Task prompt:
The entries follow. Please return all of them exactly.

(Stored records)
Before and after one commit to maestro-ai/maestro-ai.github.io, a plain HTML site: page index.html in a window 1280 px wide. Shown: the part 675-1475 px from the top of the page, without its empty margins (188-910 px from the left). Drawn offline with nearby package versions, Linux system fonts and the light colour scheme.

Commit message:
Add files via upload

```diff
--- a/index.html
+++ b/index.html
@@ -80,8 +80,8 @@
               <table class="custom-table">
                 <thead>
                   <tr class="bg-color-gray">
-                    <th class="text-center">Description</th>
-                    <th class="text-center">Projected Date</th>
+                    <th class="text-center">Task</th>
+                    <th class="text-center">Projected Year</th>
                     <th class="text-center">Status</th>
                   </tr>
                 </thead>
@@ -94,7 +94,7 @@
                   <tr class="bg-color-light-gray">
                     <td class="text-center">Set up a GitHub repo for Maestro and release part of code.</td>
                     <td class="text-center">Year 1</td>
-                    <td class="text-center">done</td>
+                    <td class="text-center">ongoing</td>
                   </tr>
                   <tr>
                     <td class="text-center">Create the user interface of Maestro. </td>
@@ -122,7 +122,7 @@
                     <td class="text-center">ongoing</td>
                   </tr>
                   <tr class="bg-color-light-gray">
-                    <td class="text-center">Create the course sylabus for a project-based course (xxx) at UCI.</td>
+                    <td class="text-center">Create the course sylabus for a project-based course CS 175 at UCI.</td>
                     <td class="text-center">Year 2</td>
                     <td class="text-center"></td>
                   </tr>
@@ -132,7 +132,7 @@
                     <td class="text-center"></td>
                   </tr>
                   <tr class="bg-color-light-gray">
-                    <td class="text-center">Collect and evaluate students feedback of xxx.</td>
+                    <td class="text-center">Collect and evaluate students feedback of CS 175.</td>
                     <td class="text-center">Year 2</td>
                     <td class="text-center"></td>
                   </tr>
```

Response to the task:
Before and after one commit to maestro-ai/maestro-ai.github.io, a plain HTML site: page index.html in a window 1280 px wide. Shown: the part 675-1475 px from the top of the page, without its empty margins (188-910 px from the left). Drawn offline with nearby package versions, Linux system fonts and the light colour scheme.

Commit message:
Add files via upload

```diff
--- a/index.html
+++ b/index.html
@@ -80,8 +80,8 @@
               <table class="custom-table">
                 <thead>
                   <tr class="bg-color-gray">
-                    <th class="text-center">Description</th>
-                    <th class="text-center">Projected Date</th>
+                    <th class="text-center">Task</th>
+                    <th class="text-center">Projected Year</th>
                     <th class="text-center">Status</th>
                   </tr>
                 </thead>
@@ -94,7 +94,7 @@
                   <tr class="bg-color-light-gray">
                     <td class="text-center">Set up a GitHub repo for Maestro and release part of code.</td>
                     <td class="text-center">Year 1</td>
-                    <td class="text-center">done</td>
+                    <td class="text-center">ongoing</td>
                   </tr>
                   <tr>
                     <td class="text-center">Create the user interface of Maestro. </td>
@@ -122,7 +122,7 @@
                     <td class="text-center">ongoing</td>
                   </tr>
                   <tr class="bg-color-light-gray">
-                    <td class="text-center">Create the course sylabus for a project-based course (xxx) at UCI.</td>
+                    <td class="text-center">Create the course sylabus for a project-based course CS 175 at UCI.</td>
                     <td class="text-center">Year 2</td>
                     <td class="text-center"></td>
                   </tr>
@@ -132,7 +132,7 @@
                     <td class="text-center"></td>
                   </tr>
                   <tr class="bg-color-light-gray">
-                    <td class="text-center">Collect and evaluate students feedback of xxx.</td>
+                    <td class="text-center">Collect and evaluate students feedback of CS 175.</td>
                     <td class="text-center">Year 2</td>
                     <td class="text-center"></td>
                   </tr>
```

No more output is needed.